The plastics have wedged the mangrove forest, destroying the breeding ground of fish and turtles. [Joackim Bwana, Standard]

And with the new law on sustainable waste management, Awadh says all open landfills will be closed within two years to reduce visual pollution and prevent waste from returning to the environment. “The law will provide a guideline on the formation of technical landfills, which are professional ways of managing waste. The landfill will handle general waste, but each county must have a material recovery facility where plastics will be managed,” says Awadh.

She says that according to KMFRI, as much as Kenya contributes to the dumping of plastic waste, most plastics are washed to shore by waves from other countries.

Although there are no international laws binding nations together to ensure controlled dumping into the ocean, Awadh says there is a draft treaty that will pressure nations to stop the dumping into the ocean. the ocean.
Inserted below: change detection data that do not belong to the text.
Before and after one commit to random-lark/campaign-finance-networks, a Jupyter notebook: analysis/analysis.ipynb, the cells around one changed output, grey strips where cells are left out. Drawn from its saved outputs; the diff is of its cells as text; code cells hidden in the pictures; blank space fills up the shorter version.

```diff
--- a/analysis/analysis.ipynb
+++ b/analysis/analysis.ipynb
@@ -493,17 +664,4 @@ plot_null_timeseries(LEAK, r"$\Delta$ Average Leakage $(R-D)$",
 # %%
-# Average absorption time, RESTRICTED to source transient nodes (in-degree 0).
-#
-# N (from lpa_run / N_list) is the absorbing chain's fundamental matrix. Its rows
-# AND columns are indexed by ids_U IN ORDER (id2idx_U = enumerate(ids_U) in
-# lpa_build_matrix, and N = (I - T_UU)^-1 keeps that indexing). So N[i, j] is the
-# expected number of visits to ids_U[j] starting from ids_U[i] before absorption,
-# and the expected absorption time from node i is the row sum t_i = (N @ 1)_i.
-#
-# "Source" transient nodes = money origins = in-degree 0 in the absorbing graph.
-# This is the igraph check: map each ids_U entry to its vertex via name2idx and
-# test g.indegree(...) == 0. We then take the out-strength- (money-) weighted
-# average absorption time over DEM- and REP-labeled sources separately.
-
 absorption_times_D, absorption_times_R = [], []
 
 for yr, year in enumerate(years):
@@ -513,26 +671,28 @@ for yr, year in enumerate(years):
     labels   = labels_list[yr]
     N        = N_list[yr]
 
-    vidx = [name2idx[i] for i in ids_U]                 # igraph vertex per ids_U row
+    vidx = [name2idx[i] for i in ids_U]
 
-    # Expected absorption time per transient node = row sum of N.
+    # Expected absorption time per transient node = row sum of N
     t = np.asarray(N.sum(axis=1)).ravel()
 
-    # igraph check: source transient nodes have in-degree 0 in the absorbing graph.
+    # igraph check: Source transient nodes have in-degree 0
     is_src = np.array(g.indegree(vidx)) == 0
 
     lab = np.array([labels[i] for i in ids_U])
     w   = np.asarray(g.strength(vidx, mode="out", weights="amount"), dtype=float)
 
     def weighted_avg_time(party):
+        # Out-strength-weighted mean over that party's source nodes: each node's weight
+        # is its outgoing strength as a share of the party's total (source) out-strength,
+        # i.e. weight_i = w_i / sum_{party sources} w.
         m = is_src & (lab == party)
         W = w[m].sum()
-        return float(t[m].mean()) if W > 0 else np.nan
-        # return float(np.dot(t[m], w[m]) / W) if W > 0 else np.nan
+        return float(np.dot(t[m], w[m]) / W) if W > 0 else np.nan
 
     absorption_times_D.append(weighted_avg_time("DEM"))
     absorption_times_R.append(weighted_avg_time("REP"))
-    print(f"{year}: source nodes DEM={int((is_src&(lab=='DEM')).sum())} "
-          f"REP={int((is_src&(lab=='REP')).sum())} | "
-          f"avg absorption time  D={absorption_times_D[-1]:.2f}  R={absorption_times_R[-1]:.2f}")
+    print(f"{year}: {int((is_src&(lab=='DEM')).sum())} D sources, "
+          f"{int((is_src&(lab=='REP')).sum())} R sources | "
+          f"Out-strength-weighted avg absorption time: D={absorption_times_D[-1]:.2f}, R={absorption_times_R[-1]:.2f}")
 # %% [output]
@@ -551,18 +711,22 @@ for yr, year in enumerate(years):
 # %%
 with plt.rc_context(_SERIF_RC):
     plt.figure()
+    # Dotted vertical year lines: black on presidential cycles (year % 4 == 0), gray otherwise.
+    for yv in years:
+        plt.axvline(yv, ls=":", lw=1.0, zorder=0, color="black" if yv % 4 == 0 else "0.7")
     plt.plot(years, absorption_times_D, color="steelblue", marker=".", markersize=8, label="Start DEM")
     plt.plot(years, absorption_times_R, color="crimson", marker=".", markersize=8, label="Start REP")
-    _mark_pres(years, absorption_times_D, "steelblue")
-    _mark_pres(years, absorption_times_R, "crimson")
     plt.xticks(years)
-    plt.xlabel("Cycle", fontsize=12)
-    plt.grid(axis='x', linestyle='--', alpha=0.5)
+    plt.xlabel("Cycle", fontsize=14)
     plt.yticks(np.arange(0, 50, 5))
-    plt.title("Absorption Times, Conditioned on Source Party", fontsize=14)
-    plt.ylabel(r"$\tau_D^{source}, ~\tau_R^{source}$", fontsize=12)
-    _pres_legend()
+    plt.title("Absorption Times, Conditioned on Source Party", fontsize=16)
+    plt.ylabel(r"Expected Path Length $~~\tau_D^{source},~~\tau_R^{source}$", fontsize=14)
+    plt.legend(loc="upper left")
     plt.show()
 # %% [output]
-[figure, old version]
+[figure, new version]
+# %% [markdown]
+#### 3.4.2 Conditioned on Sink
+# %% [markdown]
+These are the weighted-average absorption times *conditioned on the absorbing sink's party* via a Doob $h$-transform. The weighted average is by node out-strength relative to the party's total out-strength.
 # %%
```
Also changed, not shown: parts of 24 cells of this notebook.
“Although there is no global treaty on plastic management, WWF has been able to work with our counterparts in other countries to pressure different countries to at least address the issue,” says Awadh. .

She acknowledges, however, that there is no documentation and clear data on vessels caught dumping plastic at sea and that the coastguard monitors vessels entering different territorial spaces. “We now have a global plastics management treaty and WWF has been able to work with our counterparts to pressure different countries to at least address the issue,” says Awadh.

She says WWF has partnered with Mombasa County through the Plastic Smart Cities program for three years to eliminate the use of plastic.

Thanks to the circular economy, several waste collectors have benefited from WWF training on waste sorting, safety and finding a reliable market for waste to help them earn while cleaning up the environment.

“Awadh also says that sorting rubbish at source will go a long way in managing household dumping and that the 20,000 shillings penalty put in place will help enforce the laws. “We have a law on solid waste management, but it’s up to Kenyans to want a clean environment,” says Awadh.

She says that with the Extended Producer Responsibility Regulation (EPRR), all manufacturers will take responsibility for the end of life of all products to promote the circular economy and ensure proper waste management.

WWF is also working with the Manufacturers Association of Kenya and other stakeholders through the EPR to encourage consumers to collect plastic bottles.

Keith P. Plain